# Assignment:
Run through the data and copy out every line that mentions the word "parts".

(Change detection outputs)
_ _ _ _ _

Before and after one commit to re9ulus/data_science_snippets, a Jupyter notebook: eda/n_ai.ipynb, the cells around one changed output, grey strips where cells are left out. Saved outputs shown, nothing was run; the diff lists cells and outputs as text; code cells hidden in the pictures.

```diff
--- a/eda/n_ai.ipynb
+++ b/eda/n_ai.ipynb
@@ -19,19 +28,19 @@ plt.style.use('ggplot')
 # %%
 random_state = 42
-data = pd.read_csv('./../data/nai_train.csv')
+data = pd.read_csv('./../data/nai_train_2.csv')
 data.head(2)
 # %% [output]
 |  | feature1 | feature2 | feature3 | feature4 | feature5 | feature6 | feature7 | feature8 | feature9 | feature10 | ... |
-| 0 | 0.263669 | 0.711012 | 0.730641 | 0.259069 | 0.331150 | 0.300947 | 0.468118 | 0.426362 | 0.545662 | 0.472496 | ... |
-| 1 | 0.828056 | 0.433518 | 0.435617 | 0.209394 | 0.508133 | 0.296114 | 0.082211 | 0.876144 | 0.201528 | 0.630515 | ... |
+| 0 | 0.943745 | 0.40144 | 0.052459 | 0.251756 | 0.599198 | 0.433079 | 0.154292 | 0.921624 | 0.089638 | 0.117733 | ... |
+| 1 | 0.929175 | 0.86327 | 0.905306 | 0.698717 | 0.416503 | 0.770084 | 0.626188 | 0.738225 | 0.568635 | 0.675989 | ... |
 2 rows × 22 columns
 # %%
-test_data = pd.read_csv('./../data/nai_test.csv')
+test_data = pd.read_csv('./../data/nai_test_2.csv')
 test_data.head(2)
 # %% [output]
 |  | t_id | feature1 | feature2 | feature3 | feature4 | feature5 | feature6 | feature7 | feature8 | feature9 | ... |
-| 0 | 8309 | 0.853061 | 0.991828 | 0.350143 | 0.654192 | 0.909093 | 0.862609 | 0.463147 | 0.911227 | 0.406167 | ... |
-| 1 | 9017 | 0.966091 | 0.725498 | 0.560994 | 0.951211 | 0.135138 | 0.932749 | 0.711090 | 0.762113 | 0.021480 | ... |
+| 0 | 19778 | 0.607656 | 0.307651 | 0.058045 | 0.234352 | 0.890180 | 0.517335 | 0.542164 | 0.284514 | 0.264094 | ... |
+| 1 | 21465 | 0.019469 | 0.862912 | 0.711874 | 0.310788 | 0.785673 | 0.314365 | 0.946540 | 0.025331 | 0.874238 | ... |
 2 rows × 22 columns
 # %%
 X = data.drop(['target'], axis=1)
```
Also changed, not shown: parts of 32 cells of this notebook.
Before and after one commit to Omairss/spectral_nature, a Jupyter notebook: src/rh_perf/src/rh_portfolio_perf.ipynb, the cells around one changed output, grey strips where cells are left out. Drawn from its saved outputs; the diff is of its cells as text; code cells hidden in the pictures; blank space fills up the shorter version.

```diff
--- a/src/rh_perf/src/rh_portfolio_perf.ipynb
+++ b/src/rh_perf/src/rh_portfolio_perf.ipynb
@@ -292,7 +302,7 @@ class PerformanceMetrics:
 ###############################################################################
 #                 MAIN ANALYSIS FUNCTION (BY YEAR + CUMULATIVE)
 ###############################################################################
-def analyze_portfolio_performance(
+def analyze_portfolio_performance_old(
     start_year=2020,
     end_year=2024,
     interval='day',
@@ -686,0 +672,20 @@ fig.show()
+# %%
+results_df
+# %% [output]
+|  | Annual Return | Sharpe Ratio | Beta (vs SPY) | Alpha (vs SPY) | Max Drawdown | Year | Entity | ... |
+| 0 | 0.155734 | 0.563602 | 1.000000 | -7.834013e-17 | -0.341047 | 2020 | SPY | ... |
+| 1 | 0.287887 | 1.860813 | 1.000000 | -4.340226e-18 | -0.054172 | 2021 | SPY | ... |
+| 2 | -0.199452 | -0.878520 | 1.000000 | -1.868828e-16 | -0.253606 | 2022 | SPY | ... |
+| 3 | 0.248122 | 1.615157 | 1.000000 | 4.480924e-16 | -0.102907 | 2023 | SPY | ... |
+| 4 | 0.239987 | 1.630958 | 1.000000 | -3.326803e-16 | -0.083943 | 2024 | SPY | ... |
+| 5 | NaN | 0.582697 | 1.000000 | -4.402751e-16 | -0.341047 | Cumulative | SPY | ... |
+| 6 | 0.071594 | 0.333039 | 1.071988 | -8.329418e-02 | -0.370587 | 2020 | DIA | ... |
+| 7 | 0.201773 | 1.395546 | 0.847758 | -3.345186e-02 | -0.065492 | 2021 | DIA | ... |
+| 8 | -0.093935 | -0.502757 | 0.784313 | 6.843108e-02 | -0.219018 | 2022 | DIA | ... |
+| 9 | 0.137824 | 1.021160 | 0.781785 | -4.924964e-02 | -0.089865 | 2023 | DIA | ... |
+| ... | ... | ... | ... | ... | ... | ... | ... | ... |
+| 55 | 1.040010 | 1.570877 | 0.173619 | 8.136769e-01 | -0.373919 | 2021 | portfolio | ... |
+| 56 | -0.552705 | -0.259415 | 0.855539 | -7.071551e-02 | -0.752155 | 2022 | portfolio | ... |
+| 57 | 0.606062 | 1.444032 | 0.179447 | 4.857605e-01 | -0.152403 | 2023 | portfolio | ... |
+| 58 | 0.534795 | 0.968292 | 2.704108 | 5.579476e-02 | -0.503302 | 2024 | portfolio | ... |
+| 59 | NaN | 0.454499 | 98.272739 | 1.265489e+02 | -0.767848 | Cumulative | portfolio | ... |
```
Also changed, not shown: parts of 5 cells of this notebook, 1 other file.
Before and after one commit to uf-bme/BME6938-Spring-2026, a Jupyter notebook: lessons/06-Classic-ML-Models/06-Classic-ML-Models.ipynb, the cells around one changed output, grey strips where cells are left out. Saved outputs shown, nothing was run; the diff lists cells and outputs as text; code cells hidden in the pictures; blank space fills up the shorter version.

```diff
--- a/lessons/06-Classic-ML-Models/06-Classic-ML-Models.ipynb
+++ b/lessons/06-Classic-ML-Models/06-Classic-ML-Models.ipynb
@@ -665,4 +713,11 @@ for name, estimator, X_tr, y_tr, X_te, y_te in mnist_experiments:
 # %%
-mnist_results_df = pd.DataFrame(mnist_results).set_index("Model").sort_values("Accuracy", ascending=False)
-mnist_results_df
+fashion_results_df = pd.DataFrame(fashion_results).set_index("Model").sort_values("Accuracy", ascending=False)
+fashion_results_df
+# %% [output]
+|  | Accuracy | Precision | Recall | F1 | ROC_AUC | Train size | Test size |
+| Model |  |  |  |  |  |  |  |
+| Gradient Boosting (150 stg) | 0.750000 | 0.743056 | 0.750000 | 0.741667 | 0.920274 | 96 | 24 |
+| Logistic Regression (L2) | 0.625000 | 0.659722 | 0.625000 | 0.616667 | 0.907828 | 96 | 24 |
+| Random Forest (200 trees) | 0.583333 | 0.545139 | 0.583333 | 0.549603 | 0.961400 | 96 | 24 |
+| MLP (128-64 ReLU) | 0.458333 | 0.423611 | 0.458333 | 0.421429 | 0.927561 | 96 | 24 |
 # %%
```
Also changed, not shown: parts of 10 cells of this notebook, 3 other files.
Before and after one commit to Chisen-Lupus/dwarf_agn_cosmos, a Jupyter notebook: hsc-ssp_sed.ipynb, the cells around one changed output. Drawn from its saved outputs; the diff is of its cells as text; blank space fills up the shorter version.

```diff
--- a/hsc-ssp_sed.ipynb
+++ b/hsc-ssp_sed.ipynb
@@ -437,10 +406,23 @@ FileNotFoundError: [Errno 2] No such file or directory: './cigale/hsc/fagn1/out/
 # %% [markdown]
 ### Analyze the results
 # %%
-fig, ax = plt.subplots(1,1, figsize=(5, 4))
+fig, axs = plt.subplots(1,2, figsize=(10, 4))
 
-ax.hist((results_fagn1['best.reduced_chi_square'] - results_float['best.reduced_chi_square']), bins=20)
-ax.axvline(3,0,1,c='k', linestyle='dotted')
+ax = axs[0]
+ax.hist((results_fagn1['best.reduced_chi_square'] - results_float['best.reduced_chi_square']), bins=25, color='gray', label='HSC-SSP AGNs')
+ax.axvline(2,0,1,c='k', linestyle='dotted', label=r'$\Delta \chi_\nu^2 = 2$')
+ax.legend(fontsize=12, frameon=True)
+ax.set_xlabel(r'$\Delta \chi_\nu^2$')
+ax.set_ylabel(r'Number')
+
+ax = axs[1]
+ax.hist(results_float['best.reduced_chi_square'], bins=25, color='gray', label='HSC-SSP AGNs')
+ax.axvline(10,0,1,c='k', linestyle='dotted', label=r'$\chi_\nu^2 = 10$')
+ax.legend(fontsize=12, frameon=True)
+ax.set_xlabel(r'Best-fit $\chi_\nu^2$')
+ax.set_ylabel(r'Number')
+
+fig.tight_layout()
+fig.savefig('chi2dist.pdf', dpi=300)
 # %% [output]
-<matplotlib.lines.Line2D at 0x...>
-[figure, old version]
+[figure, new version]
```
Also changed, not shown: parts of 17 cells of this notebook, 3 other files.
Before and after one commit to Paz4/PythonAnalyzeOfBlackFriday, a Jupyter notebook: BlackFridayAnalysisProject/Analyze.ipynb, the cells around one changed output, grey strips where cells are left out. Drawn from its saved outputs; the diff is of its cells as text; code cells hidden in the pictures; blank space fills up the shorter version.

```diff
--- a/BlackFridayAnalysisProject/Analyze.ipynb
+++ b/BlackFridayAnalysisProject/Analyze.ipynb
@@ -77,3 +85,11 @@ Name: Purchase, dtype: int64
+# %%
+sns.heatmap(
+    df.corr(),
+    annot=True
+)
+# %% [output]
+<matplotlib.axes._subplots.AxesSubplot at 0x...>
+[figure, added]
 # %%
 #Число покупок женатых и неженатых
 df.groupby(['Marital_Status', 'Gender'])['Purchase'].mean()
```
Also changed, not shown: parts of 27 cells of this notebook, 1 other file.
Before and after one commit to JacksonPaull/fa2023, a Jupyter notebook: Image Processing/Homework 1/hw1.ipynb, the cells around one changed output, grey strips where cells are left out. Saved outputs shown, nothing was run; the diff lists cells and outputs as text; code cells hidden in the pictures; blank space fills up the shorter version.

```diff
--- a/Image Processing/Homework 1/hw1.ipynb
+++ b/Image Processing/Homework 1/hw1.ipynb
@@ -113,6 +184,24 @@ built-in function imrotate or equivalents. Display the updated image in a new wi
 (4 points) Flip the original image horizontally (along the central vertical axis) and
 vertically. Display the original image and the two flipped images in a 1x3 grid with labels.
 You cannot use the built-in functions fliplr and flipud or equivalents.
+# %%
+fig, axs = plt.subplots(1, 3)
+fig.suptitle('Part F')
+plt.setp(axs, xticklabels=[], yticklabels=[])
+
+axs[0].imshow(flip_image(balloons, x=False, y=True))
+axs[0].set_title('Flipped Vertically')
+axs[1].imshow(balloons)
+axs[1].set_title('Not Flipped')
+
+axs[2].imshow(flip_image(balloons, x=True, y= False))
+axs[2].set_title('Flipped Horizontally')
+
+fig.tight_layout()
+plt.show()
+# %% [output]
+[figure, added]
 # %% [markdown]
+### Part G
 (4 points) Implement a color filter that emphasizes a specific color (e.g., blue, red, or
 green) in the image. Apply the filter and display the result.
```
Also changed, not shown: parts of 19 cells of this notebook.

_ _ _ _ _

# Answer for this exercise:
Also changed, not shown: parts of 32 cells of this notebook.
Also changed, not shown: parts of 5 cells of this notebook, 1 other file.
Also changed, not shown: parts of 10 cells of this notebook, 3 other files.
Also changed, not shown: parts of 17 cells of this notebook, 3 other files.
Also changed, not shown: parts of 27 cells of this notebook, 1 other file.
Also changed, not shown: parts of 19 cells of this notebook.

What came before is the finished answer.